I have been strugling with finding the inverse Mellin tranform of the following function:
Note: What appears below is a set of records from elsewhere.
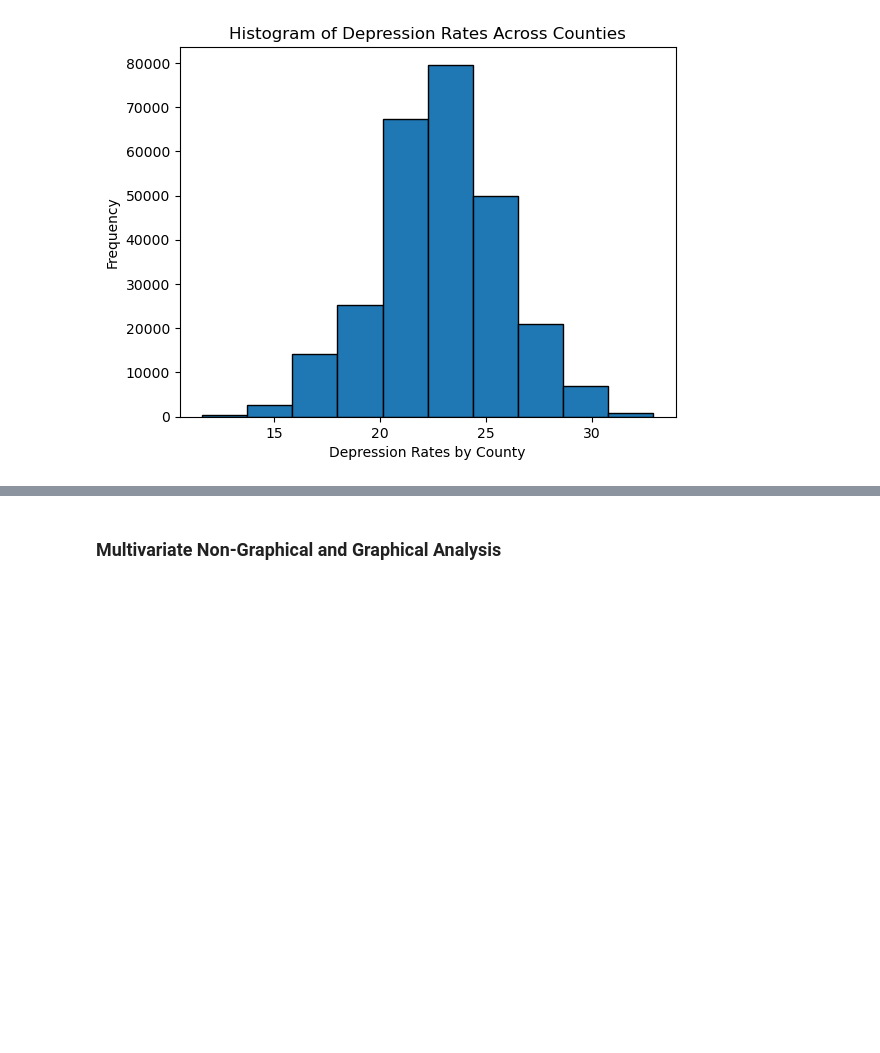
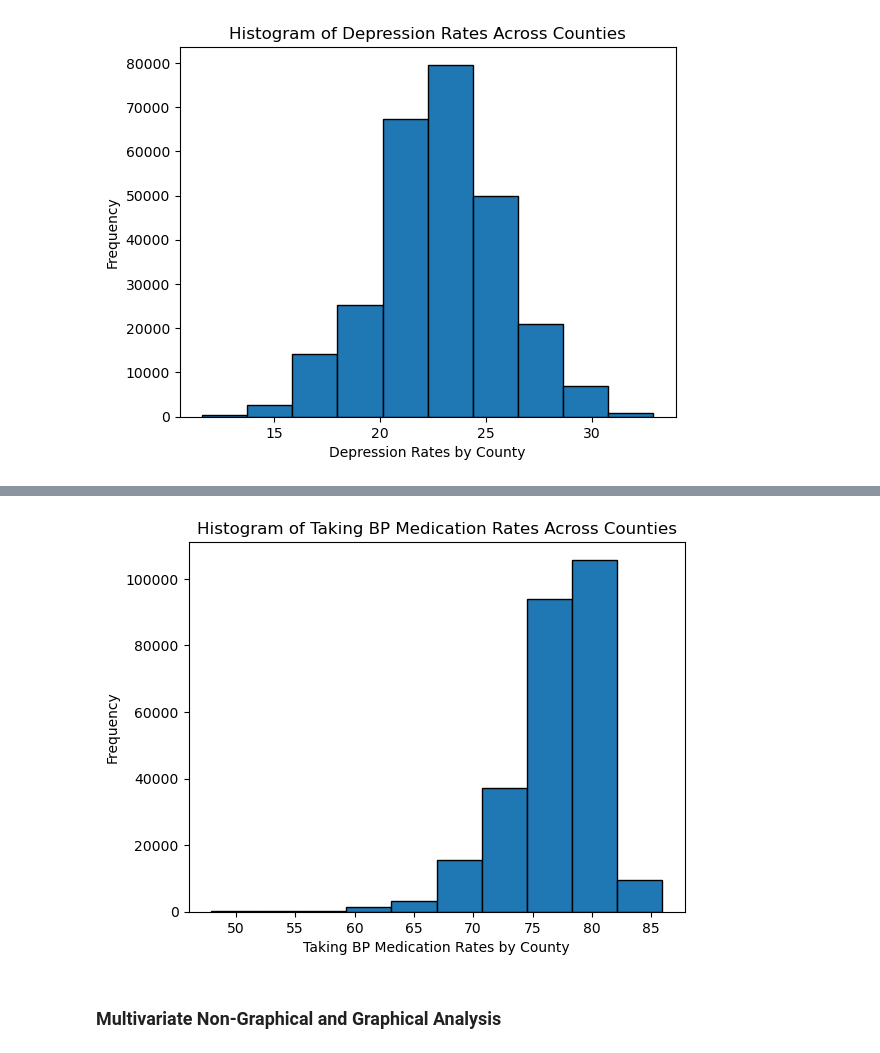
Before and after one commit to shailja-somani-0/ADS-599-Capstone, a Jupyter notebook: Code_Library/2_EDA.ipynb, the cells around one changed output, grey strips where cells are left out. Drawn from its saved outputs; the diff is of its cells as text; code cells hidden in the pictures; blank space fills up the shorter version.

```diff
--- a/Code_Library/2_EDA.ipynb
+++ b/Code_Library/2_EDA.ipynb
@@ -136,3 +152,11 @@ plt.show()
+# %%
+plt.hist(df['Taking BP Medication'], bins=10, edgecolor='k')
+plt.title('Histogram of Taking BP Medication Rates Across Counties')
+plt.xlabel('Taking BP Medication Rates by County')
+plt.ylabel('Frequency')
+plt.show()
+# %% [output]
+[figure, added]
 # %% [markdown]
 ### Multivariate Non-Graphical and Graphical Analysis
 # %%
```
Also changed, not shown: parts of 5 cells of this notebook.
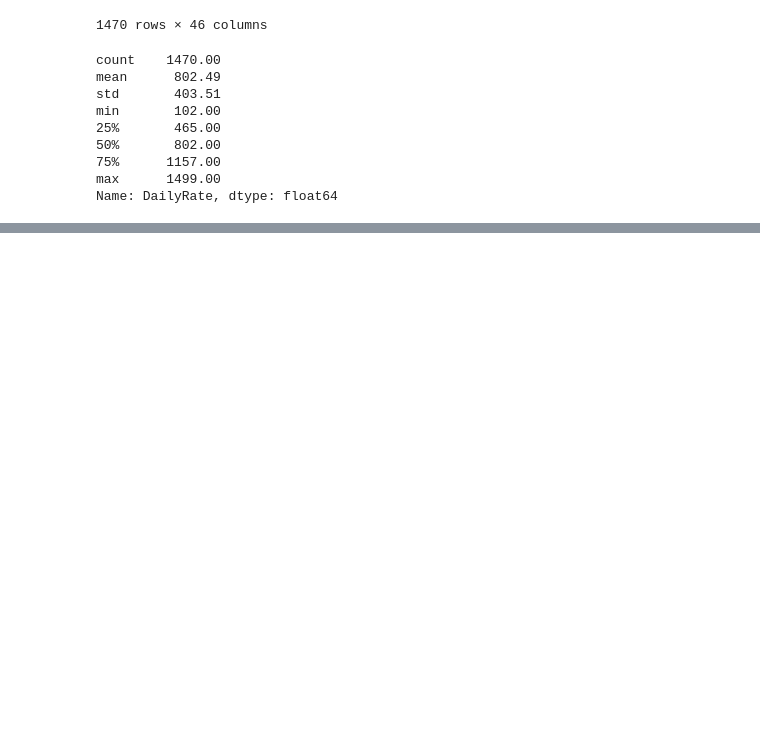
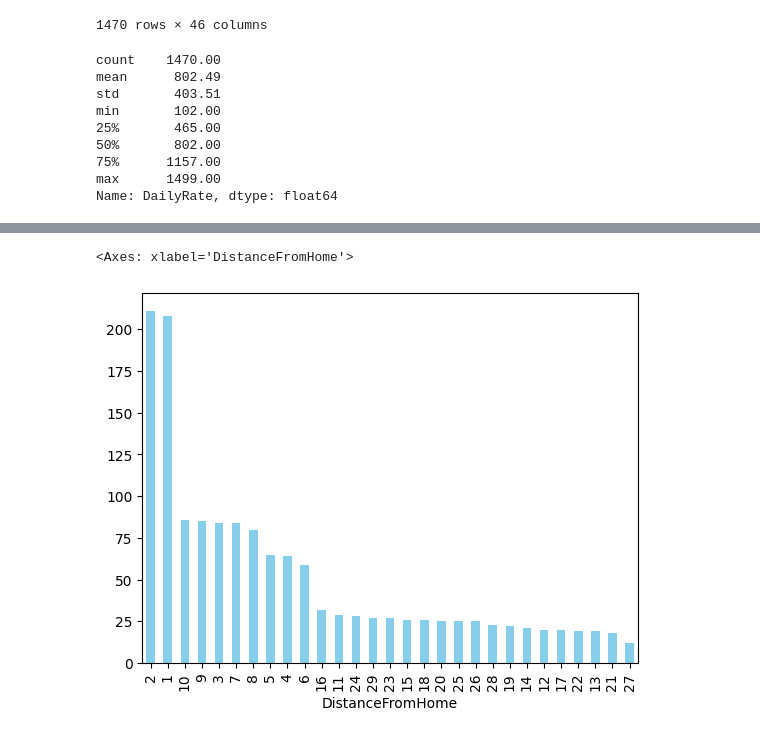
Before and after one commit to nawarfathi/HR, a Jupyter notebook: WA_fn.ipynb, the cells around one changed output, grey strips where cells are left out. Saved outputs shown, nothing was run; the diff lists cells and outputs as text; code cells hidden in the pictures; blank space fills up the shorter version.

```diff
--- a/WA_fn.ipynb
+++ b/WA_fn.ipynb
@@ -433,0 +451,5 @@ Name: DailyRate, dtype: float64
+# %%
+df['DistanceFromHome'].value_counts().plot(kind='bar',color='skyblue')
+# %% [output]
+<Axes: xlabel='DistanceFromHome'>
+[figure, added]
```
Also changed, not shown: parts of 4 cells of this notebook.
\begin{align} F(s) &= b^{\frac{2s-2\alpha}{2\alpha-1}}\sin\left[\frac{\pi}{2}\left(\frac{2s-2\alpha}{2\alpha-1}\right)\right]\Gamma(s)\Gamma\left(\frac{2\alpha-2s}{2\alpha-1}\right)\Gamma\left(1-\frac{2\alpha-2s}{2\alpha-1}\right), \end{align} where $$b > 0, \alpha > \frac{1}{2}$$ and $$\frac{1}{2} < s < \alpha$$. Such that the inverse Mellin transform is given by \begin{align} f(t) = \frac{1}{2\pi i} \int_{a-i \infty}^{a + i \infty} ds F(s)t^{-s}, \end{align} with $$\frac{1}{2} < a < \alpha$$. I have tried using Euler's reflection formula together with double angle formula for the sine to simplify $$F(s)$$ and it simplifies a lot, however since Euler's reflection formula is not valid for negative integers it turns out to be wrong since the pole structure of the two integrands are not the same. I have also tried to directly evaluate the integral by closing the contour and applying the residue theorem but I am not sure how to argue that the 'closing the contour' is allowed (how those extra contour parts go to zero). The last thing that I tried was to use mathematica (InverseMellinTransform) but it just returns my input. Any suggestions? In particular, I am interested in the behavior of $$f(t)$$ for $$t\to 0$$ and $$t \to \infty$$.

• I believe $F(s)$ simplifies to $F(s)=-\frac{1}{2} \pi\, b^{\frac{2 (s-\alpha)}{2 \alpha-1}} \sec\left(\frac{\pi (s-\alpha)}{2 \alpha-1}\right)\, \Gamma(s)$, but I'm not sure if its useful. Apr 29, 2023 at 18:18
• This is indeed what I also had. However, I'm guessing you used Euler's reflection formula right? If this is the case, it is not valid for some values. The concequence of this is that your form has a different pole structure of the original one, which makes it not useful right? (I could be wrong however). Apr 29, 2023 at 19:43